Mass Effect 3 Ending: Analyzing The Indoctrination Theory
Why It Could Be an Even Worse Ending
The trouble with the Indoctrination Ending is that it leaves things even more fluid and disturbing than they already were. I’m reminded of an awesome episode of the rebooted TV show The Outer Limits, in which a character is bitten by an alien that injects a hallucinagenic venom into its victims. The character spends the rest of the story switching between being stranded in a crashed spaceship and being back home on Earth, post-rescue. The drug makes it impossible to distinguish the realities, but the twist at the end is that neither was reality — the alien bugs actually had successfully attacked and cacooned up all the survivors. Their hallucinations left them docile and vulnerable — and the ending was even more horrific for it.
That ending bit that explained the plot was crucial to that episode, and Mass Effect 3 as it stands right now lacks an epilogue that would make Indoctrination make any sense whatsoever. If we do assume that Shepard was indoctrinated, the ending of the game is basically meaningless. If that’s the case, then the reality of the game’s ending is that the Reapers probably won, or It Was All a Dream starting with Harbinger’s, which is even less satisfying.
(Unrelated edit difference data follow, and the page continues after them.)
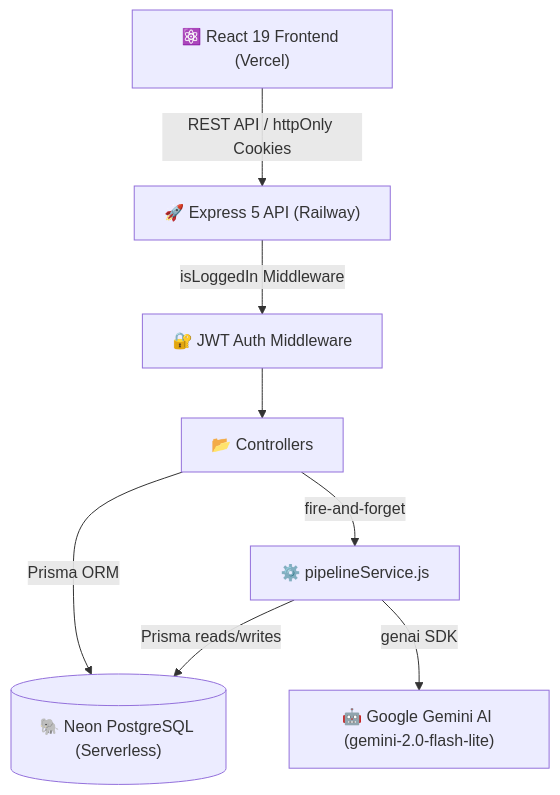
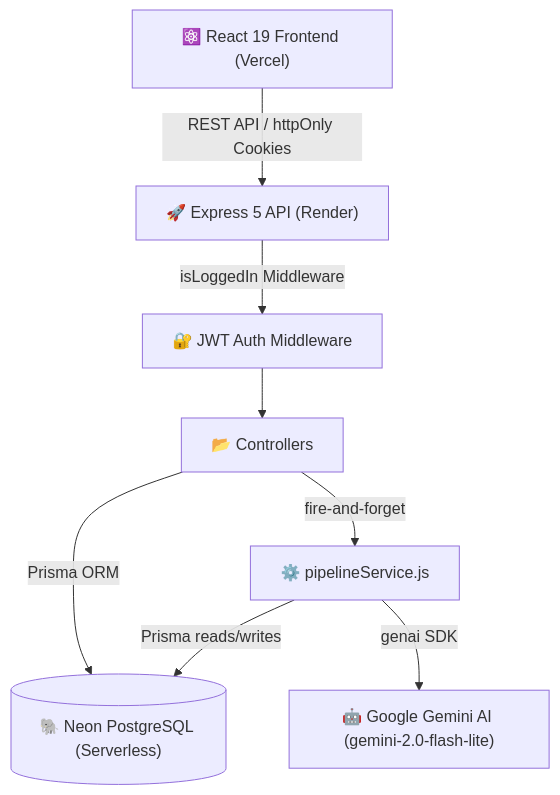
Before and after one commit to boxbiswas/AI_CODE_REVIEW_ASSISTANT: the first of 6 diagrams in README.md, drawn with Mermaid. The commit also changed other lines of this file, not shown here.

Commit message:
docs: update README with pie charts and Render, fix Vercel SPA routing

````diff
--- a/README.md
+++ b/README.md
@@ -68,10 +68,10 @@
 ```mermaid
 graph TD
-  Client["⚛️ React 19 Frontend (Vercel)"] -->|REST API / httpOnly Cookies| API["🚀 Express 5 API (Railway)"]
+  Client["⚛️ React 19 Frontend (Vercel)"] -->|REST API / httpOnly Cookies| API["🚀 Express 5 API (Render)"]
   API -->|isLoggedIn Middleware| MW["🔐 JWT Auth Middleware"]
   MW --> Controllers["📂 Controllers"]
   Controllers -->|Prisma ORM| DB[("🐘 Neon PostgreSQL (Serverless)")]
   Controllers -->|fire-and-forget| Pipeline["⚙️ pipelineService.js"]
   Pipeline -->|Prisma reads/writes| DB
   Pipeline -->|genai SDK| Gemini["🤖 Google Gemini AI (gemini-2.0-flash-lite)"]
 ```
````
Without more information — perhaps in forthcoming in DLC — the idea that Shepard is indoctrinated makes for an even more bleak, senseless ending than if he wasn’t. At least there’s some closure to the endings as they stand; if we start to re-interpret it as Shepard being manipulated, things make a lot less sense. The Indoctrination Theory absolutely requires more ending than we currently have in order to work.